BARRY G. MCCASHIN*, EDWIN A. COSSINS, AND DAVID T. CANVIN Department of Botany, University of Alberta, Edmonton, Alberta Canada T6G-2E9 (B.G.McC., E.A.C.); and Department of Biology, Queen's University, Kingston, Ontario Canada K7L-3N6 (D.T.C.)
ABSTRACT

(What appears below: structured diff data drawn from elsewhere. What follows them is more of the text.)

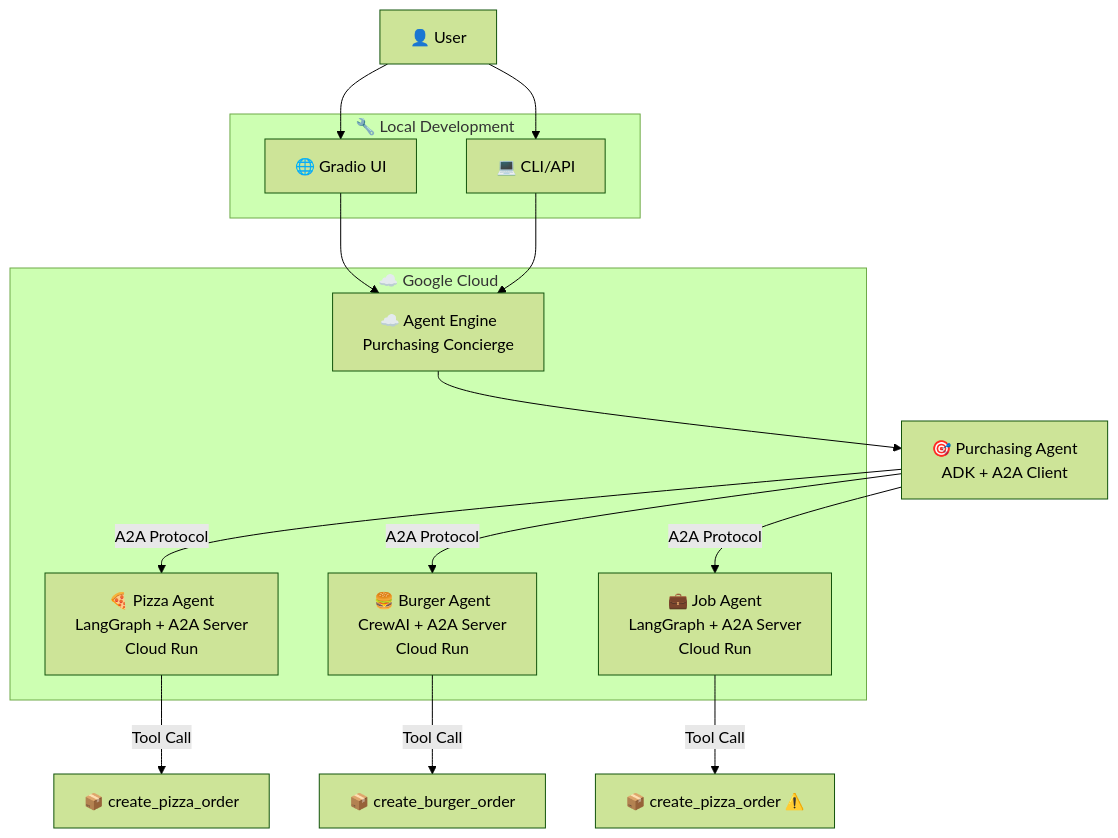
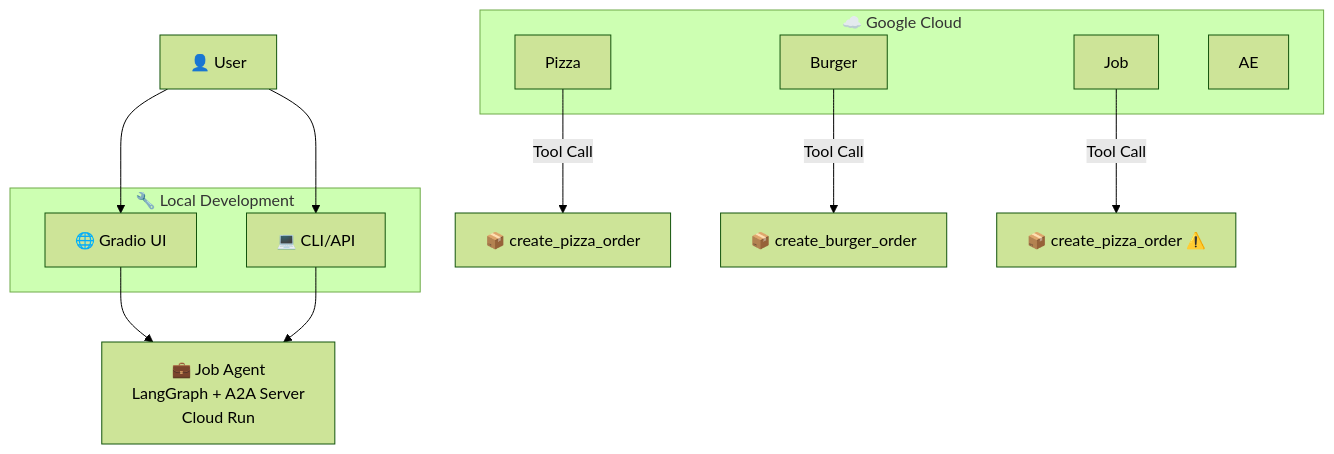
One commit to megabytekim/job_agent changed the diagram in study/project-architecture.md. Above: the diagram before and after it, drawn with Mermaid (forest theme). The commit also changed other lines of this file and 8 other files, not shown here.

First line of the commit message:
feat: Add MCP web search integration to job-agent

````diff
--- a/study/project-architecture.md
+++ b/study/project-architecture.md
@@ -52,30 +52,24 @@
 ```mermaid
 graph TB
     User[👤 User] --> UI[🌐 Gradio UI]
     User --> CLI[💻 CLI/API]
     
-    UI --> AE[☁️ Agent Engine<br/>Purchasing Concierge]
-    CLI --> AE
-    
-    AE --> PA[🎯 Purchasing Agent<br/>ADK + A2A Client]
-    
-    PA --> |A2A Protocol| Pizza[🍕 Pizza Agent<br/>LangGraph + A2A Server<br/>Cloud Run]
-    PA --> |A2A Protocol| Burger[🍔 Burger Agent<br/>CrewAI + A2A Server<br/>Cloud Run]
-    PA --> |A2A Protocol| Job[💼 Job Agent<br/>LangGraph + A2A Server<br/>Cloud Run]
+    UI --> JA[💼 Job Agent<br/>LangGraph + A2A Server<br/>Cloud Run]
+    CLI --> JA
     
     Pizza --> |Tool Call| PizzaOrder[📦 create_pizza_order]
     Burger --> |Tool Call| BurgerOrder[📦 create_burger_order]
     Job --> |Tool Call| JobOrder[📦 create_pizza_order ⚠️]
     
     subgraph "☁️ Google Cloud"
         AE
         Pizza
         Burger
         Job
     end
     
     subgraph "🔧 Local Development"
         UI
         CLI
     end
 ```
````
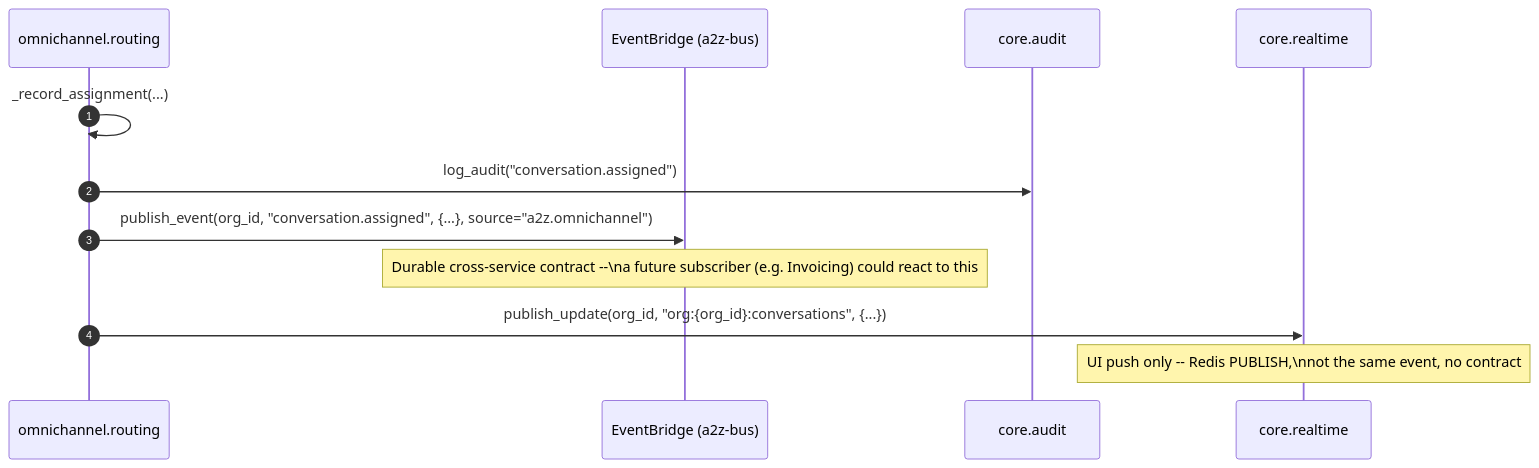
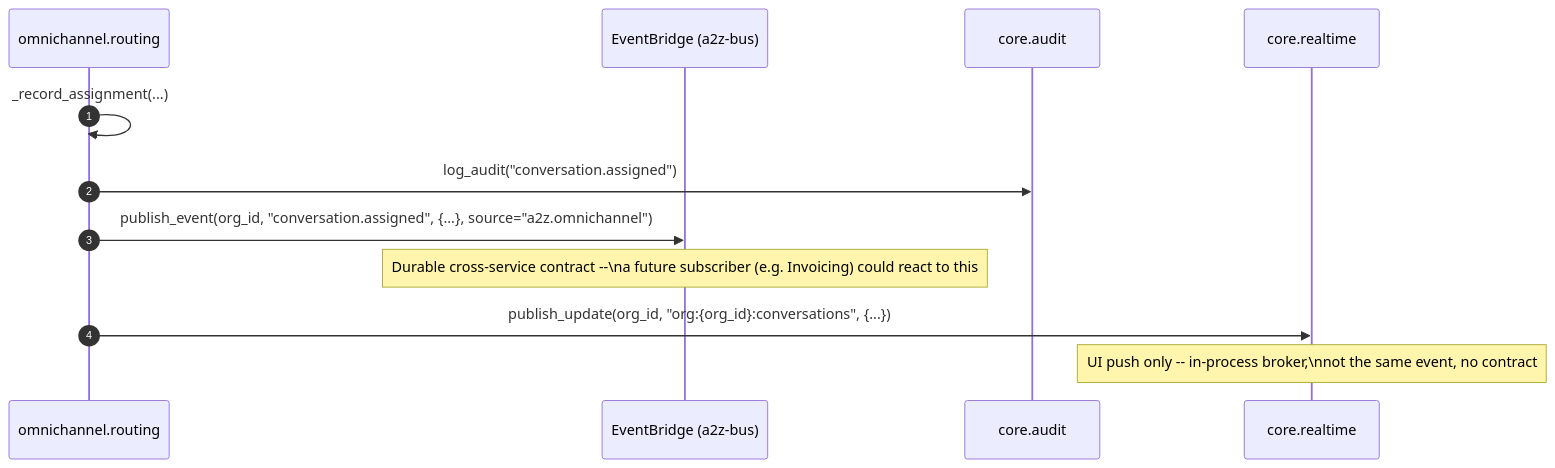
One commit to RafaelOjeda/A2Z-Core changed the second of 3 diagrams in docs/architecture/event-driven-architecture.md. Above: the diagram before and after it, drawn with Mermaid. The commit also changed other lines of this file and 32 other files, not shown here.

````diff
--- a/docs/architecture/event-driven-architecture.md
+++ b/docs/architecture/event-driven-architecture.md
@@ -58,15 +58,15 @@
 ```mermaid
 sequenceDiagram
     autonumber
     participant Routing as omnichannel.routing
     participant EB as EventBridge (a2z-bus)
     participant Audit as core.audit
     participant RT as core.realtime
 
     Routing->>Routing: _record_assignment(...)
     Routing->>Audit: log_audit("conversation.assigned")
     Routing->>EB: publish_event(org_id, "conversation.assigned", {...}, source="a2z.omnichannel")
     Note over EB: Durable cross-service contract --\na future subscriber (e.g. Invoicing) could react to this
     Routing->>RT: publish_update(org_id, "org:{org_id}:conversations", {...})
-    Note over RT: UI push only -- Redis PUBLISH,\nnot the same event, no contract
+    Note over RT: UI push only -- in-process broker,\nnot the same event, no contract
 ```
````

The metabolism of ["C]succinate and acetate was examined in leaf slices of winter wheat (Triticum aestivum L. cv Frederick) in the dark and in the light (1000 micromoles per second per square meter photosynthet- ically active radiation). In the dark [1,4-"4C]succinate was rapidly taken up and metabolized into other organic acids, amino acids, and CO2. An accumulation of radioactivity in the tricarboxylic acid cycle intermediates after "4CO2 production became constant indicates that organic acid pools outside of the mitochondria were involved in the buildup of radioactivity. The continuous production of "4CO2 over 2 hours indicates that, in the dark, the tricarboxylc acid cycle was the major route for succinate me- tabolism with CO2 as the chief end product. In the light, under conditions that supported photorespiration, succinate uptake was 80% of the dark rate and large amounts of the label entered the organic and amino acids. While carbon dioxide contained much less radioactivity than in the dark, other products such as sugars, starch, glycerate, glycine, and serine were much more heavily labeled than in darkness. The fact that the same tricarboxylic acid cycle intermediates became labeled in the light in ad- dition to other products which can acquire label by carboxylation reactions indicates that the tricarboxylc acid cycle operated in the light and that CO2 was being released from the mitochondria and efficiently refixed. The amount of radioactivity accumulating in carboxylation products in the light was about 80% of the 14CO2 release in the dark. This indicates that under these conditions, the tricarboxylic acid cycle in wheat leaf slices operates in the light at 80% of the rate occurring in the dark.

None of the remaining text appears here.